New South Wales to SCRAP mandatory QR code check-ins by the end of January

  • New South Wales to phase out QR code check-ins after Premier’s backflip  
  • QR code check-ins will be phased out by the end of January 
  • Mask mandates are also set to go by the end of next month 

New South Wales is preparing to ditch mandatory QR code check-ins by the end of January.

Deputy Premier Paul Toole told Sunrise the government is preparing to ‘phase out’ mandatory sign ins at events, hospitality and retail venues as it moves to the ‘next phase’ of the pandemic. 

QR code check-ins are set to be ditched again in New South Wales

He said NSW will ‘move away’ from mandatory QR code check-ins from January 27, when mask rules are also expected to ease.  

‘QR codes have played an important part in this COVID pandemic, but I think we’re moving to the next phase,’ Mr Toole said.

‘What we’ve seen is the people of NSW have come forward, they’ve got double vaxxed, and that was the best way of protecting themselves and their community.’

The decision to move away from QR codes comes just a week after Premier Dominic Perrottet backflipped and confirmed that NSW would reintroduce mandatory QR check-ins at retail and hospitality venues just a week after relaxing the rules.

It was an astonishing backflip by Mr Perrottet given he has railed against mask mandates and preached personal responsibility, backed up by Prime Minister Scott Morrison. 
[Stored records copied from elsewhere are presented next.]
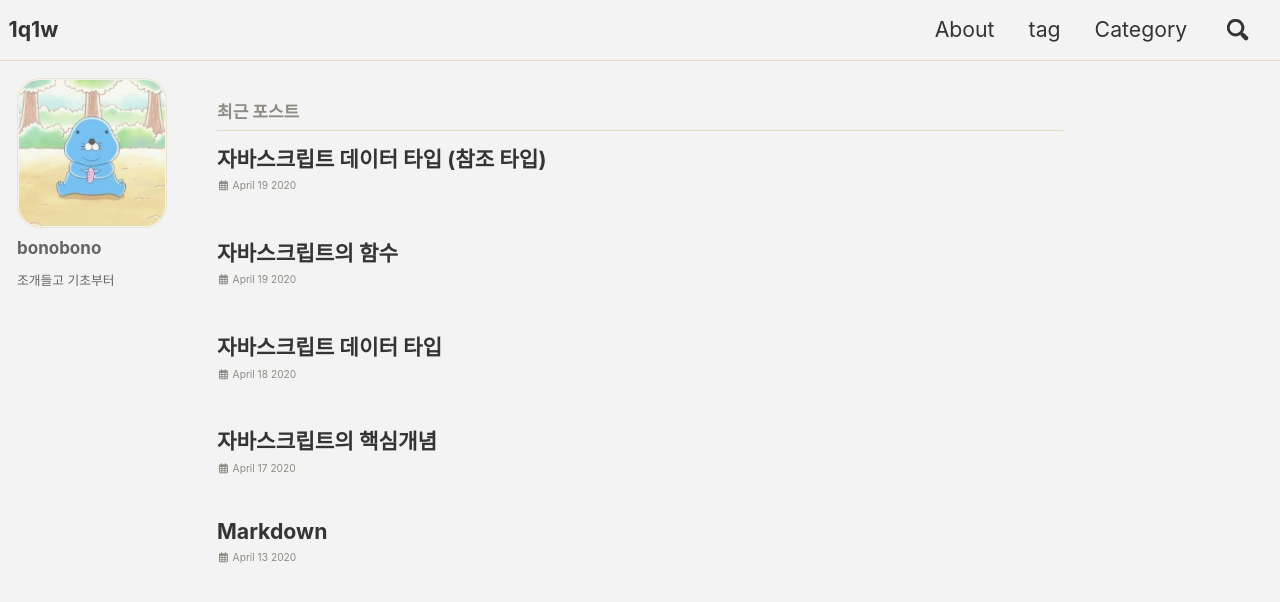
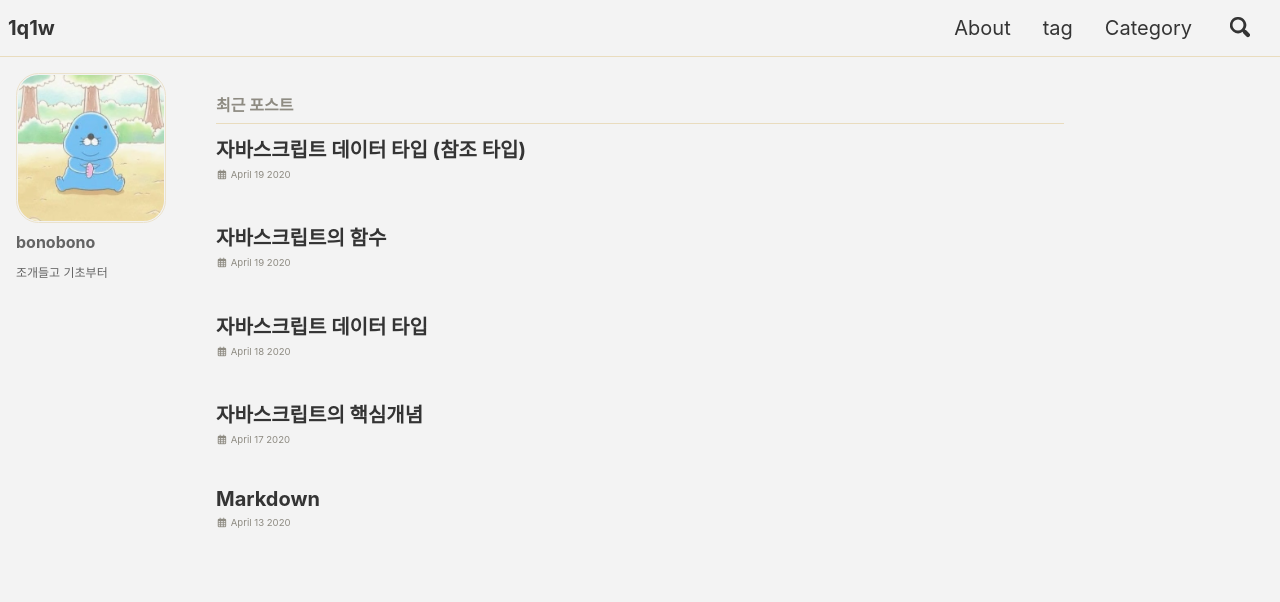
Before and after one commit to 1q1w/1q1w.github.io, a Jekyll site: the page built from index.html, in a window 1280 px wide. Shown: the top 602 px of the page. Built offline with Jekyll 4.4.1, drawn with Linux system fonts in a browser that asks for light colours; cached includes are drawn as plain includes; nearby versions of some CDN libraries; the list of posts is cut into pages by our own code.

Commit message:
글자 크기 변경

```diff
--- a/_sass/minimal-mistakes/_reset.scss
+++ b/_sass/minimal-mistakes/_reset.scss
@@ -15,11 +15,11 @@ html {
   }
 
   @include breakpoint($large) {
-    font-size: 17px;
+    font-size: 16px;
   }
 
   @include breakpoint($x-large) {
-    font-size: 17px;
+    font-size: 16px;
   }
 
   -webkit-text-size-adjust: 100%;
```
The decision to ditch QR codes once again comes as the state government makes huge changes to close contact rules. 

Positive cases regardless of vaccination status will be able to leave isolation seven days after their positive test, but will need to return a negative rapid antigen test on day six.

A close contact will only cover household or intimate contacts who spent more than four hours with a positive case, states and territories agreed at an emergency national cabinet meeting on Thursday.

Close contacts will only need a rapid antigen test and will be able to leave isolation after seven days if they return a negative rapid antigen test on day six.

Chief medical officer Paul Kelly said the four-hour threshold was a way of dealing with the increased caseload.

It comes as testing clinics across the eastern states struggle with extreme demand and massive queues, and result turnaround times blowout. 

What are the new close contact rules? 

New definition of close contact: Someone who has spent at least four hours in a household or a care facility with a positive case. Workplaces do not count.

New isolation period: Positive people and close contacts must isolate for seven days or 10 in SA

Timing: NSW, Victoria, Queensland, South Australia and the ACT will implement the changes at midnight.

Tasmania will follow on January 1 while the Northern Territory and Western Australia will not adopt the scheme until they get more Covid cases in the weeks ahead.